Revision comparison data
- - -
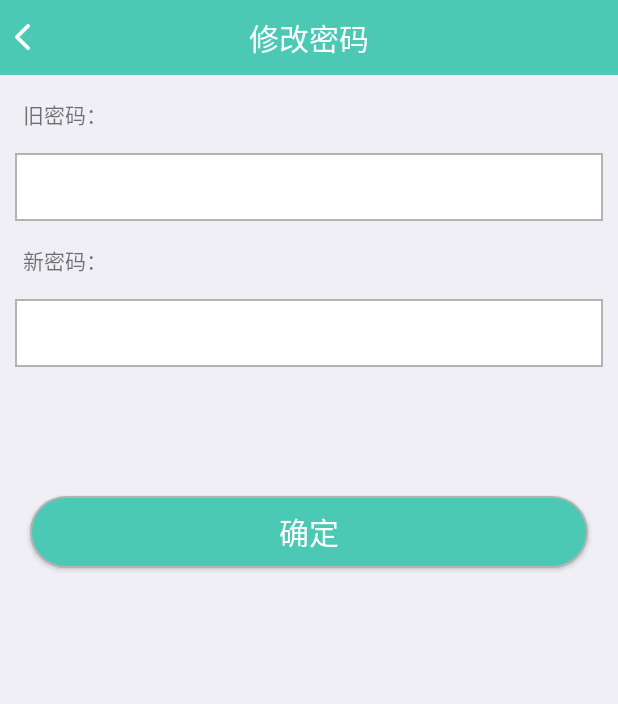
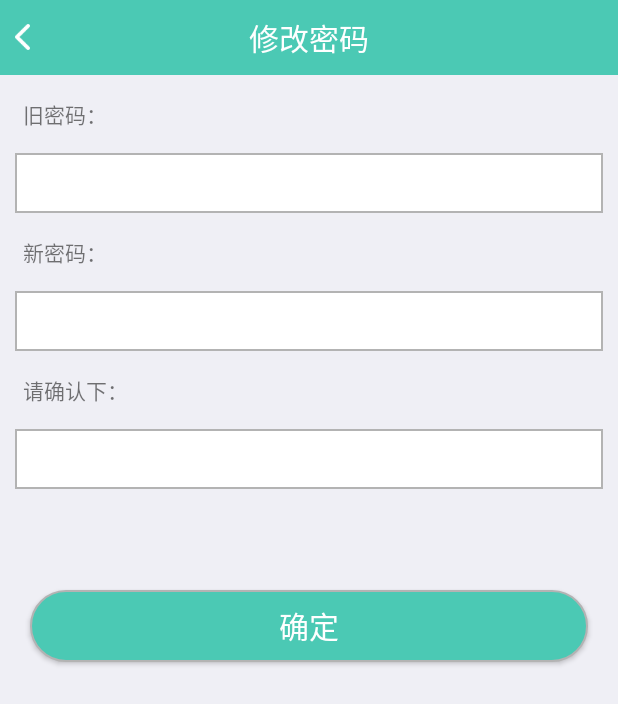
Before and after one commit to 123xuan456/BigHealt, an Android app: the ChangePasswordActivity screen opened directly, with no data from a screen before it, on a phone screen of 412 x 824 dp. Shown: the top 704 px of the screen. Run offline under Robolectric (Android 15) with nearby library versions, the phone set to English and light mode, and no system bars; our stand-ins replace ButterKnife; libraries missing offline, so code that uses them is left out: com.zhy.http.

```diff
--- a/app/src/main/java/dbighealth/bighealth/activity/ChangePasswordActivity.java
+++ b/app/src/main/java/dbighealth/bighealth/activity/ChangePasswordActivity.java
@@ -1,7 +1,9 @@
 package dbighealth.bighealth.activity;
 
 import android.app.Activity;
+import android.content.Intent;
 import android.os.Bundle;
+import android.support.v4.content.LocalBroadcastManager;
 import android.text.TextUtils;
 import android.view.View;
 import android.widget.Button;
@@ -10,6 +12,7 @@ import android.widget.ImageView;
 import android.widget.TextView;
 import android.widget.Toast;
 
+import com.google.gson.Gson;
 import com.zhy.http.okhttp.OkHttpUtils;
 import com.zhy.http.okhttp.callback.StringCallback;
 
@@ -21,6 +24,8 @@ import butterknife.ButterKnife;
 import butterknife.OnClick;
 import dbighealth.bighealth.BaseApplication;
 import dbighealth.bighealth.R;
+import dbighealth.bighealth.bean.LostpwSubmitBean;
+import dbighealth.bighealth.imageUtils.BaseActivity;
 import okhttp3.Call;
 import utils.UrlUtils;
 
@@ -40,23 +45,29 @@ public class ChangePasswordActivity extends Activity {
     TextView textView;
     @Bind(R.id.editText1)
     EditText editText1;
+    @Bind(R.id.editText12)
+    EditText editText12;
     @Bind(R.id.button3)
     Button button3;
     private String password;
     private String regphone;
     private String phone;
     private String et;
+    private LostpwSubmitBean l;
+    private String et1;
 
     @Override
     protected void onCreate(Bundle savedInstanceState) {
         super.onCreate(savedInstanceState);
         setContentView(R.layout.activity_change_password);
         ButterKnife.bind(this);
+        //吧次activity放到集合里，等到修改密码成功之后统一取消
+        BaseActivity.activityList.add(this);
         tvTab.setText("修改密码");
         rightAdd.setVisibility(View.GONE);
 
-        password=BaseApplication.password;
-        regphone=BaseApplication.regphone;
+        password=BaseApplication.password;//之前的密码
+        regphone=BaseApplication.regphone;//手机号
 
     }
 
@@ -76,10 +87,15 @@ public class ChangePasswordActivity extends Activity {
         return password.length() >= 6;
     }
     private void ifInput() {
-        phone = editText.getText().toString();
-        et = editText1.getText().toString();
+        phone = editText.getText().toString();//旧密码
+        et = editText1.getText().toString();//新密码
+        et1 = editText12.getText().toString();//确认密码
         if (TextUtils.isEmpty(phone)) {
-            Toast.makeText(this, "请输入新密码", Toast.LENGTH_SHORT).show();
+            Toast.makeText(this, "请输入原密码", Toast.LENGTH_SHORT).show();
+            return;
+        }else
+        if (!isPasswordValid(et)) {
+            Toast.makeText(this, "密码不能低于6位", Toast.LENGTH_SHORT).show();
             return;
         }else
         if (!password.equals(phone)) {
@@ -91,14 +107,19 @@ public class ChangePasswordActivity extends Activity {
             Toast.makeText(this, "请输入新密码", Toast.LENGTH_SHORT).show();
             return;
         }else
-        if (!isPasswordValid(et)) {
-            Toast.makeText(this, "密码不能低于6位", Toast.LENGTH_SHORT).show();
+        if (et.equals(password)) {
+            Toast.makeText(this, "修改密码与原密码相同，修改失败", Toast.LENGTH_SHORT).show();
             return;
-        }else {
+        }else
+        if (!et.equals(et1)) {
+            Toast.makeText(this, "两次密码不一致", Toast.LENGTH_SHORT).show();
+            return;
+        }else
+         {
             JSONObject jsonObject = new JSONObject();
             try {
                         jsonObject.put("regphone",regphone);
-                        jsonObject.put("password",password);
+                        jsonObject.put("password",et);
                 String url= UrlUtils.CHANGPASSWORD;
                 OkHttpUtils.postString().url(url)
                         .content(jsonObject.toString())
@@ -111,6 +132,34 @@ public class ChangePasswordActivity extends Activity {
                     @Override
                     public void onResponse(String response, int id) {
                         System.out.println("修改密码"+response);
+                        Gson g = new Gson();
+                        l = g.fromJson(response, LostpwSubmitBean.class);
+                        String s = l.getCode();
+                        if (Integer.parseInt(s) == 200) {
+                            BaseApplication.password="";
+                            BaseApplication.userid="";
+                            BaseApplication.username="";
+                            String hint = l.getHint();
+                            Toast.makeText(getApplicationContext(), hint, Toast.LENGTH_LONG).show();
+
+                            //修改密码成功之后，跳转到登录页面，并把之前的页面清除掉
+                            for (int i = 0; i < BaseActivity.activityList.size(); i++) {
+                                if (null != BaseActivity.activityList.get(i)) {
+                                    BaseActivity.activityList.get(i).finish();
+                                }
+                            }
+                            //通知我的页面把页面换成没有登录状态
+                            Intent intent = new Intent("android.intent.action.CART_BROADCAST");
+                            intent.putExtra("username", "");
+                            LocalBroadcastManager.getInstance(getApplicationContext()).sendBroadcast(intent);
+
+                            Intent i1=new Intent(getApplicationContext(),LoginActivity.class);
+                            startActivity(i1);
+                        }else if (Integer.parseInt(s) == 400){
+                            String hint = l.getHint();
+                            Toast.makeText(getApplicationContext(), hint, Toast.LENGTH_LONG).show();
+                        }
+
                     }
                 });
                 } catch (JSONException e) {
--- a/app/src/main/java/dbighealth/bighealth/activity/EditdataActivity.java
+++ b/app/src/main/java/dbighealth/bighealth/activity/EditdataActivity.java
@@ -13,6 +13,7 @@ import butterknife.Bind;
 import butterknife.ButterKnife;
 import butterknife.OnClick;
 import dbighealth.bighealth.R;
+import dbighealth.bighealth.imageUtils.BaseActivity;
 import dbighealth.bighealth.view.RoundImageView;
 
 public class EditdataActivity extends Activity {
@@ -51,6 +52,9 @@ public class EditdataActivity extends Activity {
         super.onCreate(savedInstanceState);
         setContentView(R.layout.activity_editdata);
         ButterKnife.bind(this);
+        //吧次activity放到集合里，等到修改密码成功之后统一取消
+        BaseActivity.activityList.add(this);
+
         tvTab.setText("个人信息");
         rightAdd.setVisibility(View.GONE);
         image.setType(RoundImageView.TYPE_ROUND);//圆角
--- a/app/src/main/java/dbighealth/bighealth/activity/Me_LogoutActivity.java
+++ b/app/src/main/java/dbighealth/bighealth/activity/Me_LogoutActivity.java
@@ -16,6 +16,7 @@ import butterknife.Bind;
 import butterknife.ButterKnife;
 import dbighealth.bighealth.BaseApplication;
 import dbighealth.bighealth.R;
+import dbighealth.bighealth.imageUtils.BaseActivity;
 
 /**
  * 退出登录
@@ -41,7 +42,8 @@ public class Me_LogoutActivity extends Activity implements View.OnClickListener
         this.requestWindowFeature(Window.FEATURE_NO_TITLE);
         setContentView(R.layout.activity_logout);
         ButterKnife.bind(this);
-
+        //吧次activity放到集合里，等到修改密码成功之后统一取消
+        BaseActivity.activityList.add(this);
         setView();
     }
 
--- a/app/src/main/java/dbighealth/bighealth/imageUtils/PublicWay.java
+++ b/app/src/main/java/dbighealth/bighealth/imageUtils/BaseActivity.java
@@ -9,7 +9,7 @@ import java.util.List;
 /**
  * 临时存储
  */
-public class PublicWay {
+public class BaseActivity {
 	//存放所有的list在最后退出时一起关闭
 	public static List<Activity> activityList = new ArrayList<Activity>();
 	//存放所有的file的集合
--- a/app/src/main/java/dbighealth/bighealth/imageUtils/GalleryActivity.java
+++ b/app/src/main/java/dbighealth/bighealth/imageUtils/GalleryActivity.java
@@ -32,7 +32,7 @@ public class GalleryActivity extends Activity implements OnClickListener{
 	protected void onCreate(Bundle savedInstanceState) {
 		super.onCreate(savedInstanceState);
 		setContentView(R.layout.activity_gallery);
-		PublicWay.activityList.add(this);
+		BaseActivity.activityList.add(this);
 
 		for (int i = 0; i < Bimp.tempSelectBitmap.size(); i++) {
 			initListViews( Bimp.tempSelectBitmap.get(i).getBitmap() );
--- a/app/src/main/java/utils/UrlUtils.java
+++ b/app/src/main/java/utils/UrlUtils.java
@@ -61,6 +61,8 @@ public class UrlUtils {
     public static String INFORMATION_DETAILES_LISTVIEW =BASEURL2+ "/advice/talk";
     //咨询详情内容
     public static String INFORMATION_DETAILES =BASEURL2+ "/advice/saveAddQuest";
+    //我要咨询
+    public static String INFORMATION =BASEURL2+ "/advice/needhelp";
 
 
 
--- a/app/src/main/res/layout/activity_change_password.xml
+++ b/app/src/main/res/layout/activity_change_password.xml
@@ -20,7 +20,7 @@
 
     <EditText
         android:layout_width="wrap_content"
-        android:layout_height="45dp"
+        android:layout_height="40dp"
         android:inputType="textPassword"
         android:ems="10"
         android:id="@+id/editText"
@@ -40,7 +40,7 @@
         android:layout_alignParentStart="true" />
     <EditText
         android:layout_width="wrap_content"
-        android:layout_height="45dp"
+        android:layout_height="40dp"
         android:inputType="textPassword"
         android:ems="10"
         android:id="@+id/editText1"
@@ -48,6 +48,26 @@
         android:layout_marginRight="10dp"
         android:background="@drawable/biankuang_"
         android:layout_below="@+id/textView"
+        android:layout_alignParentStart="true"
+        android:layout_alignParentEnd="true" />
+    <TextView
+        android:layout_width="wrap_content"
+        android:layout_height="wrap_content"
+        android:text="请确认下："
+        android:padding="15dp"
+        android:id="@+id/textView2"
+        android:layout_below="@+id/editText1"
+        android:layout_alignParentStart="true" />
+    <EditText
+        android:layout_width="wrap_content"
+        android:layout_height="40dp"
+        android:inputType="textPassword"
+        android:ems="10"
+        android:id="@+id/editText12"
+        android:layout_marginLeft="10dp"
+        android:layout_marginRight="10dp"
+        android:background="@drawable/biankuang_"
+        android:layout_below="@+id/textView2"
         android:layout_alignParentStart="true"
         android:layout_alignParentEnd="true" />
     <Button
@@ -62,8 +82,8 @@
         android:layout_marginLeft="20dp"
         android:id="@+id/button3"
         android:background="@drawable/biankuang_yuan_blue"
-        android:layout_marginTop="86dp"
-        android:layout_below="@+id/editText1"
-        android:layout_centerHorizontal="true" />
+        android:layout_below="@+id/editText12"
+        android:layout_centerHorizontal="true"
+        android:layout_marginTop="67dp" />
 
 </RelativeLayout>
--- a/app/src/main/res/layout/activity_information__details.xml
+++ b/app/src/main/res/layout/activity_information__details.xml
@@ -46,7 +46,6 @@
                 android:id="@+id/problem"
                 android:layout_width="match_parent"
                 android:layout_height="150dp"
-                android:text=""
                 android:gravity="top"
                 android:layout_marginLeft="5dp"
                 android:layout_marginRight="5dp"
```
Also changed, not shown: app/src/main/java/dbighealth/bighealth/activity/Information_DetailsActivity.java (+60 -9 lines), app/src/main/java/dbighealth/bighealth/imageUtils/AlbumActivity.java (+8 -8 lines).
- - -
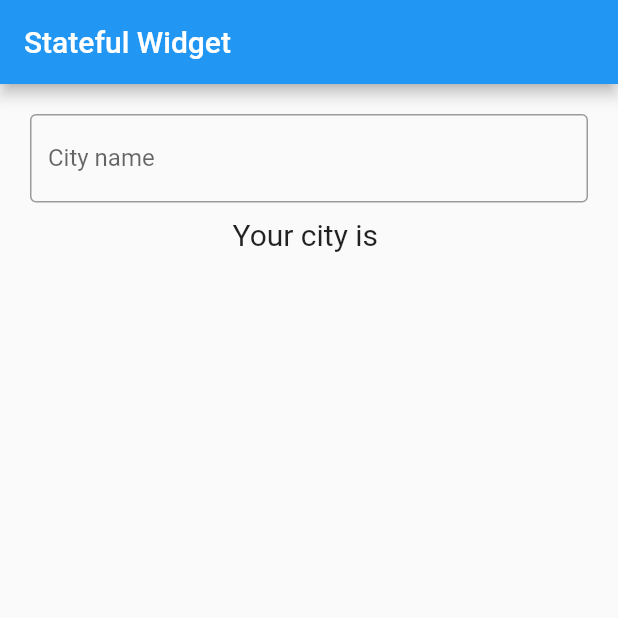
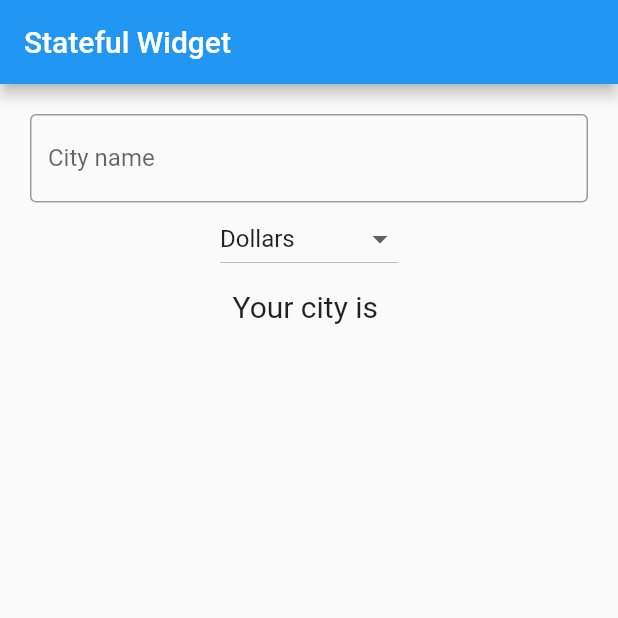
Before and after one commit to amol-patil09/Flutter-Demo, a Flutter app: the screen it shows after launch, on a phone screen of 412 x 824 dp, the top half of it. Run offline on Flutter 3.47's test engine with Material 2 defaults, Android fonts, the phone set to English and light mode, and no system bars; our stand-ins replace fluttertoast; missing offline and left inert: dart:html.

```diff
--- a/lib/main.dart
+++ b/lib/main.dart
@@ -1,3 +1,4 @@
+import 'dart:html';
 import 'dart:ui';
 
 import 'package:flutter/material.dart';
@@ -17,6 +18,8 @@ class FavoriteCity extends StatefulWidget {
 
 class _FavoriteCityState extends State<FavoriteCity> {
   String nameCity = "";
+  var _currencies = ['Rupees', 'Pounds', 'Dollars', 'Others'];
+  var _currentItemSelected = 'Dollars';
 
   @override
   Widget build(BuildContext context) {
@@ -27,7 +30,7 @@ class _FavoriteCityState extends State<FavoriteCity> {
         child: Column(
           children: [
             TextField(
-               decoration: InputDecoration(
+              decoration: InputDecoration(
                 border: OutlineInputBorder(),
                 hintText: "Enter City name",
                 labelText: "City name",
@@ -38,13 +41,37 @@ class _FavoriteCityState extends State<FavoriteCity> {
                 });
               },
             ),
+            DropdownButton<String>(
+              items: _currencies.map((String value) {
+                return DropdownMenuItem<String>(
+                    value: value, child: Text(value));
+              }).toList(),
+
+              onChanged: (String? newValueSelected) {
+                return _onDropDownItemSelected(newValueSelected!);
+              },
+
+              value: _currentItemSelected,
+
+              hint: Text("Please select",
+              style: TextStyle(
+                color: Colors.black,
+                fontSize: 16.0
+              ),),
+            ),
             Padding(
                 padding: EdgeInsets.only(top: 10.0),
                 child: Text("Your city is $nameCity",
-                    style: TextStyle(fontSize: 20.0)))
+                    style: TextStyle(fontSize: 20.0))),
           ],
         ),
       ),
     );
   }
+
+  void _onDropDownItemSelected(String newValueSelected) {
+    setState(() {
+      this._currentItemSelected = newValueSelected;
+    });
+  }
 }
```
- - -
### WORK ORDER
Look through the records for the word "OkHttpUtils". Every line that has it should be copied.

### REPLY TO THE TASK
 import com.zhy.http.okhttp.OkHttpUtils;
                 OkHttpUtils.postString().url(url)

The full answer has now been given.